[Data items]
--- START ---

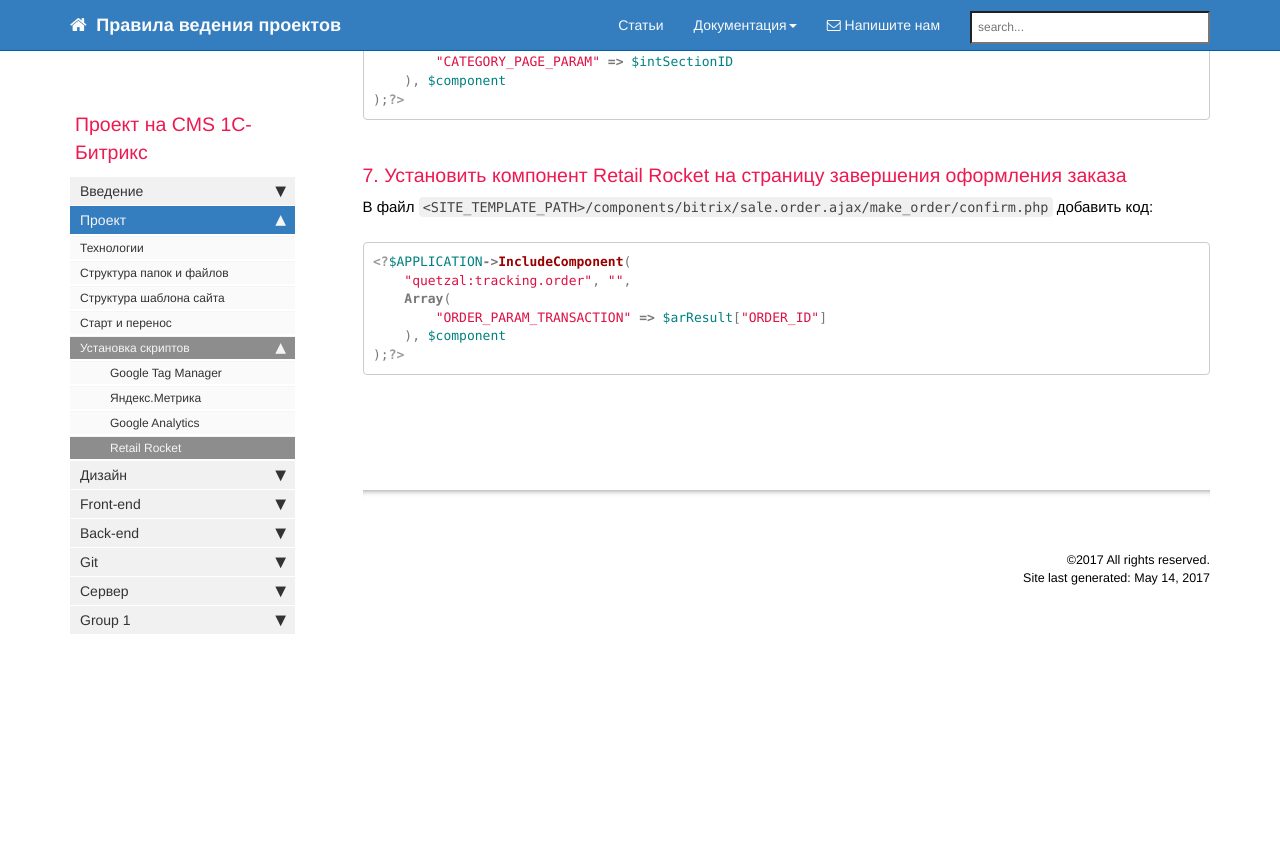
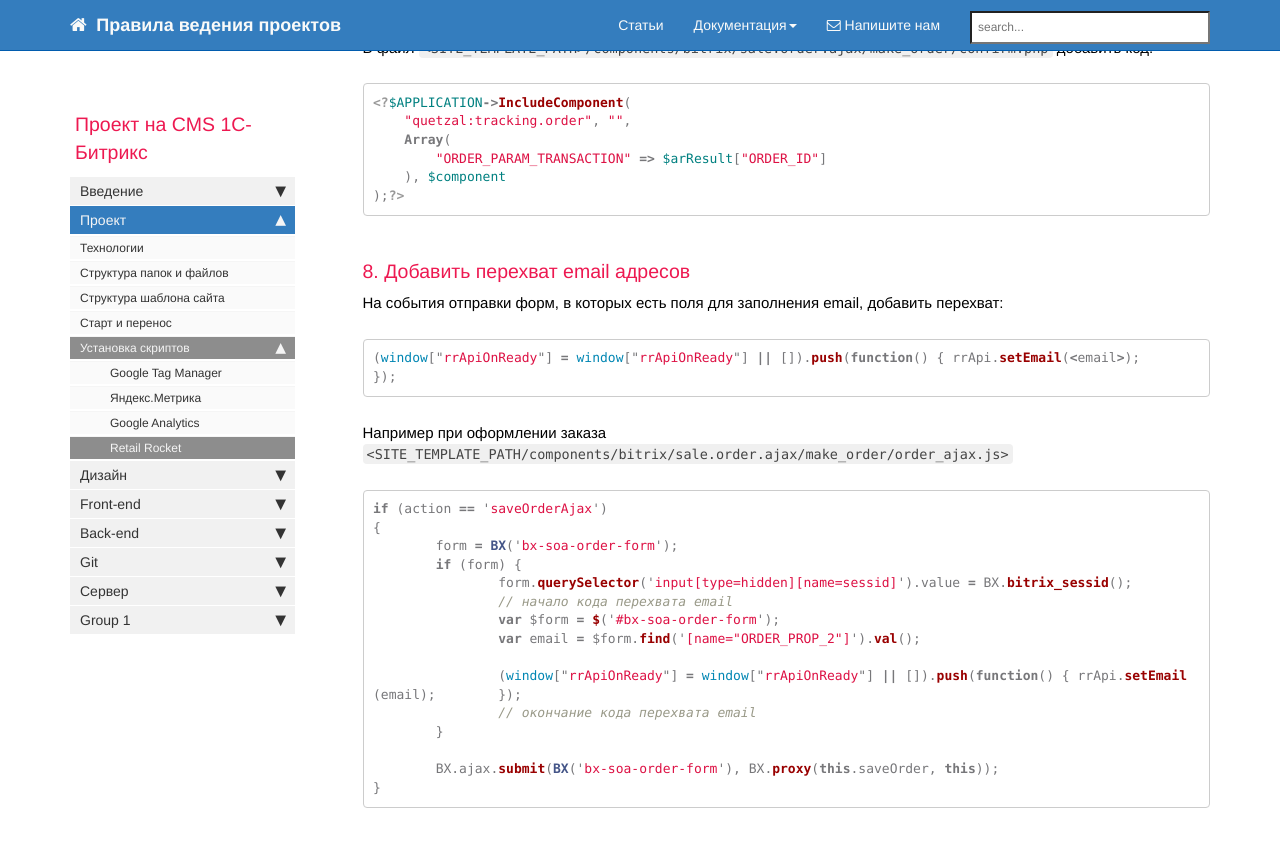
Before and after one commit to gdecider/gdecider.github.io, a Jekyll site: the page built from pages/bx/bx_scripts-retailrocket.md, in a window 1280 px wide and 900 px high, scrolled down 1738 px. Shown: the top 847 px of the window. Built offline with Jekyll 4.4.1, drawn with Linux system fonts in a browser that asks for light colours; nearby versions of some CDN libraries; comment, search, counter and statistics services are not loaded; before the commit the page ends 2376 px from its top, so only the background shows below that; some of the changed text lies outside the part shown.

Commit message:
дополнено настройка retail rocket

````diff
--- a/pages/bx/bx_scripts-retailrocket.md
+++ b/pages/bx/bx_scripts-retailrocket.md
@@ -25,17 +25,9 @@ toc: false
 
 В процессе установки модуля в поле "Данные кнопок" указать селекторы кнопок добавления товара в корзину, каждый новый селектор пишется в новой строке.
 
-Так же это можно сделать после установки в настройках модуля:
+Так же это можно сделать после установки в настройках модуля: `Сервисы -> Retail Rocket -> Настройки модуля`
 
-```
-Сервисы -> Retail Rocket -> Настройки модуля
-```
-
-Формат:
-
-```
-<селектор>:<атрибут с идентификатором товара>
-```
+Формат: `<селектор>:<атрибут с идентификатором товара>`
 
 Пример:
 
@@ -53,7 +45,7 @@ a.js_buy_btn;data-id
 
 Пример:
 
-```
+```html
 <a onmousedown="try { rrApi.addToBasket(<?=$arResult["ID"]?>) } catch(e) {}">В корзину</a>
 ```
 
@@ -101,3 +93,31 @@ a.js_buy_btn;data-id
     ), $component
 );?>
 ```
+
+### 8. Добавить перехват email адресов
+
+На события отправки форм, в которых есть поля для заполнения email, добавить перехват:
+
+```js
+(window["rrApiOnReady"] = window["rrApiOnReady"] || []).push(function() { rrApi.setEmail(<email>);	});
+```
+
+Например при оформлении заказа `<SITE_TEMPLATE_PATH/components/bitrix/sale.order.ajax/make_order/order_ajax.js>`
+
+```js
+if (action == 'saveOrderAjax')
+{
+	form = BX('bx-soa-order-form');
+	if (form) {
+		form.querySelector('input[type=hidden][name=sessid]').value = BX.bitrix_sessid();
+		// начало кода перехвата email
+		var $form = $('#bx-soa-order-form');
+		var email = $form.find('[name="ORDER_PROP_2"]').val();
+
+		(window["rrApiOnReady"] = window["rrApiOnReady"] || []).push(function() { rrApi.setEmail(email);	});
+		// окончание кода перехвата email
+	}
+
+	BX.ajax.submit(BX('bx-soa-order-form'), BX.proxy(this.saveOrder, this));
+}
+```
````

--- END ---

Exercise>
Your answer must be an exact reproduction of all entries, containing no pictures.

Written answer>
Before and after one commit to gdecider/gdecider.github.io, a Jekyll site: the page built from pages/bx/bx_scripts-retailrocket.md, in a window 1280 px wide and 900 px high, scrolled down 1738 px. Shown: the top 847 px of the window. Built offline with Jekyll 4.4.1, drawn with Linux system fonts in a browser that asks for light colours; nearby versions of some CDN libraries; comment, search, counter and statistics services are not loaded; before the commit the page ends 2376 px from its top, so only the background shows below that; some of the changed text lies outside the part shown.

Commit message:
дополнено настройка retail rocket

````diff
--- a/pages/bx/bx_scripts-retailrocket.md
+++ b/pages/bx/bx_scripts-retailrocket.md
@@ -25,17 +25,9 @@ toc: false
 
 В процессе установки модуля в поле "Данные кнопок" указать селекторы кнопок добавления товара в корзину, каждый новый селектор пишется в новой строке.
 
-Так же это можно сделать после установки в настройках модуля:
+Так же это можно сделать после установки в настройках модуля: `Сервисы -> Retail Rocket -> Настройки модуля`
 
-```
-Сервисы -> Retail Rocket -> Настройки модуля
-```
-
-Формат:
-
-```
-<селектор>:<атрибут с идентификатором товара>
-```
+Формат: `<селектор>:<атрибут с идентификатором товара>`
 
 Пример:
 
@@ -53,7 +45,7 @@ a.js_buy_btn;data-id
 
 Пример:
 
-```
+```html
 <a onmousedown="try { rrApi.addToBasket(<?=$arResult["ID"]?>) } catch(e) {}">В корзину</a>
 ```
 
@@ -101,3 +93,31 @@ a.js_buy_btn;data-id
     ), $component
 );?>
 ```
+
+### 8. Добавить перехват email адресов
+
+На события отправки форм, в которых есть поля для заполнения email, добавить перехват:
+
+```js
+(window["rrApiOnReady"] = window["rrApiOnReady"] || []).push(function() { rrApi.setEmail(<email>);	});
+```
+
+Например при оформлении заказа `<SITE_TEMPLATE_PATH/components/bitrix/sale.order.ajax/make_order/order_ajax.js>`
+
+```js
+if (action == 'saveOrderAjax')
+{
+	form = BX('bx-soa-order-form');
+	if (form) {
+		form.querySelector('input[type=hidden][name=sessid]').value = BX.bitrix_sessid();
+		// начало кода перехвата email
+		var $form = $('#bx-soa-order-form');
+		var email = $form.find('[name="ORDER_PROP_2"]').val();
+
+		(window["rrApiOnReady"] = window["rrApiOnReady"] || []).push(function() { rrApi.setEmail(email);	});
+		// окончание кода перехвата email
+	}
+
+	BX.ajax.submit(BX('bx-soa-order-form'), BX.proxy(this.saveOrder, this));
+}
+```
````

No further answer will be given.